- [What you will do]:
Every line below that holds the string "mxPoint" must be copied.

Entries taken from a collection:
________________________________________
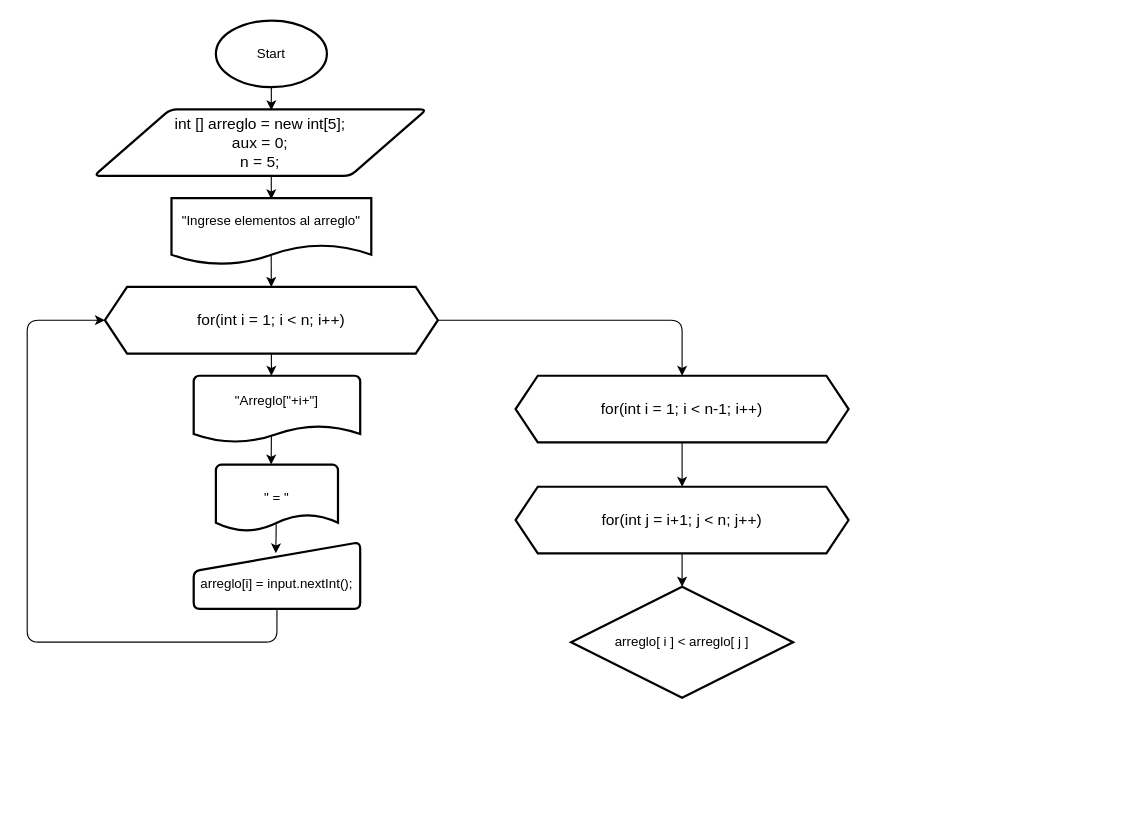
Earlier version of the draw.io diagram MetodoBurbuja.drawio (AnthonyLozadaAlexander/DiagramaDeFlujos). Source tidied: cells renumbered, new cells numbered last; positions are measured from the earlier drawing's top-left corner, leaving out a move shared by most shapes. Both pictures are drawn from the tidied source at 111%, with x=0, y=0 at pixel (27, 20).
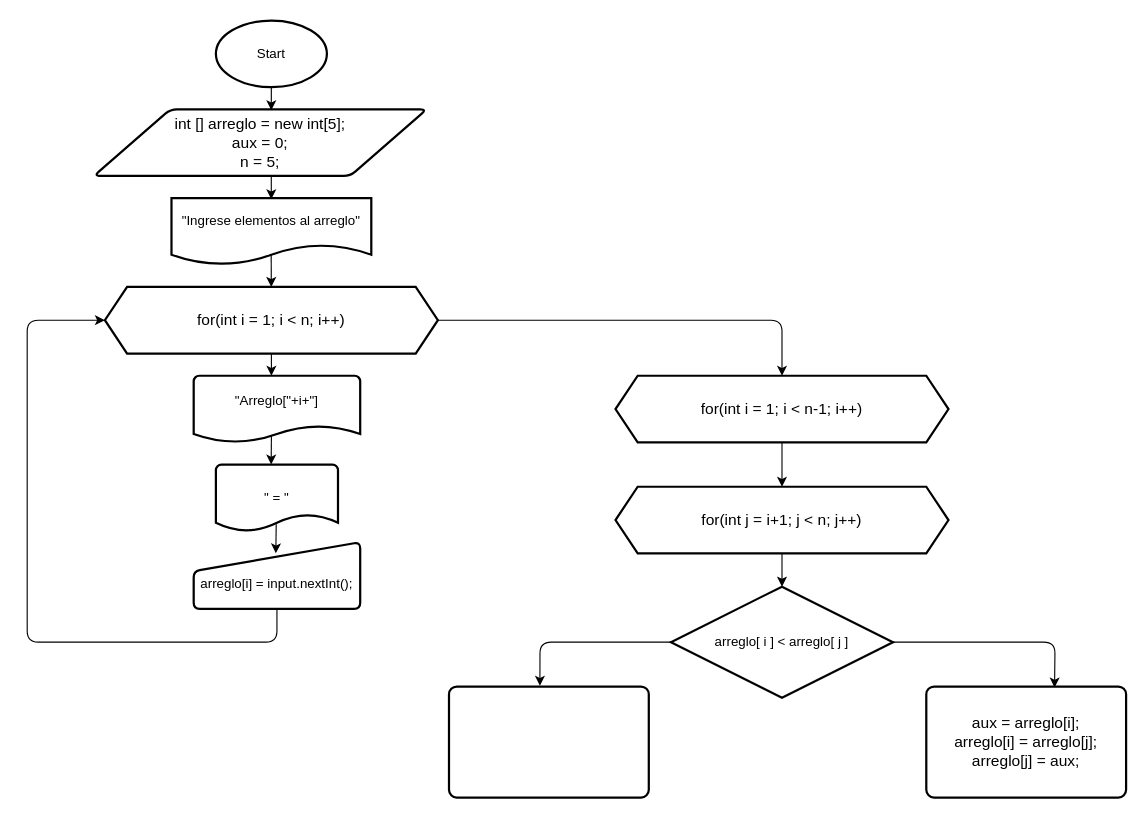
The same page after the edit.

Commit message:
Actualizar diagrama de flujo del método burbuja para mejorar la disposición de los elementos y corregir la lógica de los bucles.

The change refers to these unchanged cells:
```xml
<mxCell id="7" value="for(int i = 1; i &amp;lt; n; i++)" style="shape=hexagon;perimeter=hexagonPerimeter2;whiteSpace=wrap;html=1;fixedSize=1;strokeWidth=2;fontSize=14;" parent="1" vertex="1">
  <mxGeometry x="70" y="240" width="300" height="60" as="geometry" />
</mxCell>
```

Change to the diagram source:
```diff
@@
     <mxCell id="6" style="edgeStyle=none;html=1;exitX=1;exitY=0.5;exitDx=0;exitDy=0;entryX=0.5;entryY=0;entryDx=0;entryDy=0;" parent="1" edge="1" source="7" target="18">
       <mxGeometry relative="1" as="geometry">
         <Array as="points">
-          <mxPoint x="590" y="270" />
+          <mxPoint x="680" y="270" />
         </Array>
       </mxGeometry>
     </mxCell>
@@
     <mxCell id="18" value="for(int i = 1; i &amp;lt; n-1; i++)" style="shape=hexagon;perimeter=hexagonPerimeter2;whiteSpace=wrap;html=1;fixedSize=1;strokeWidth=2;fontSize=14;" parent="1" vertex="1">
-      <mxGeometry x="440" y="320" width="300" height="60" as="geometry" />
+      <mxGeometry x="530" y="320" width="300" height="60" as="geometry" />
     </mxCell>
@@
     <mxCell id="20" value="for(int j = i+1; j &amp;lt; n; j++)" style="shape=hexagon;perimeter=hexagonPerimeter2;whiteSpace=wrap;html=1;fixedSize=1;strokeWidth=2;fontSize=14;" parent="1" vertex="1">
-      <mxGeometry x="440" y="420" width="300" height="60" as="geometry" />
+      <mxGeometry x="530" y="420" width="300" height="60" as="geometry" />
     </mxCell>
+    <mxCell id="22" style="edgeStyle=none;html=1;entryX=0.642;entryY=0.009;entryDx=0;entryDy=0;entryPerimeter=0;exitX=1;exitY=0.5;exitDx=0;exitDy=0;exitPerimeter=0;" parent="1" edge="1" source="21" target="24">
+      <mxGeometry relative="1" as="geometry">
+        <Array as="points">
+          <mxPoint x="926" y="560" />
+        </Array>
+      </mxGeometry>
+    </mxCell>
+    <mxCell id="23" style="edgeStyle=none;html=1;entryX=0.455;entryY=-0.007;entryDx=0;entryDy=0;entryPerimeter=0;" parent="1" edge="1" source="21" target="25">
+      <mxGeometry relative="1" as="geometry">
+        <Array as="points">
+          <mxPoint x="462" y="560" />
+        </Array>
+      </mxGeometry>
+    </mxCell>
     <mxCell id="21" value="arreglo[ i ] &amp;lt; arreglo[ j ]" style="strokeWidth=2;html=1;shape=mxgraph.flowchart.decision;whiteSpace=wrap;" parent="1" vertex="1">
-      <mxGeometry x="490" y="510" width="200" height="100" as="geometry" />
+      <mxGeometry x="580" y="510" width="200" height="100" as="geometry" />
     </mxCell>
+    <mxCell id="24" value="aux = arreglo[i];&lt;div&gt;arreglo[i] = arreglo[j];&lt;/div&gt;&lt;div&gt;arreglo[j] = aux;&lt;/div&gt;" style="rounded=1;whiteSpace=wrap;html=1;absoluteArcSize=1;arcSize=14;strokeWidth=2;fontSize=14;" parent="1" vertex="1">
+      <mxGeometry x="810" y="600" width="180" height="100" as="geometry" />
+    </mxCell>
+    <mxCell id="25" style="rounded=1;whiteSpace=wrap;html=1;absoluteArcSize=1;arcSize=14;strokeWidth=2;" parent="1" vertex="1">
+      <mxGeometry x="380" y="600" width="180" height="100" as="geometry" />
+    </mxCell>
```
________________________________________
- [Reply to the exercise]:
-          <mxPoint x="590" y="270" />
+          <mxPoint x="680" y="270" />
+          <mxPoint x="926" y="560" />
+          <mxPoint x="462" y="560" />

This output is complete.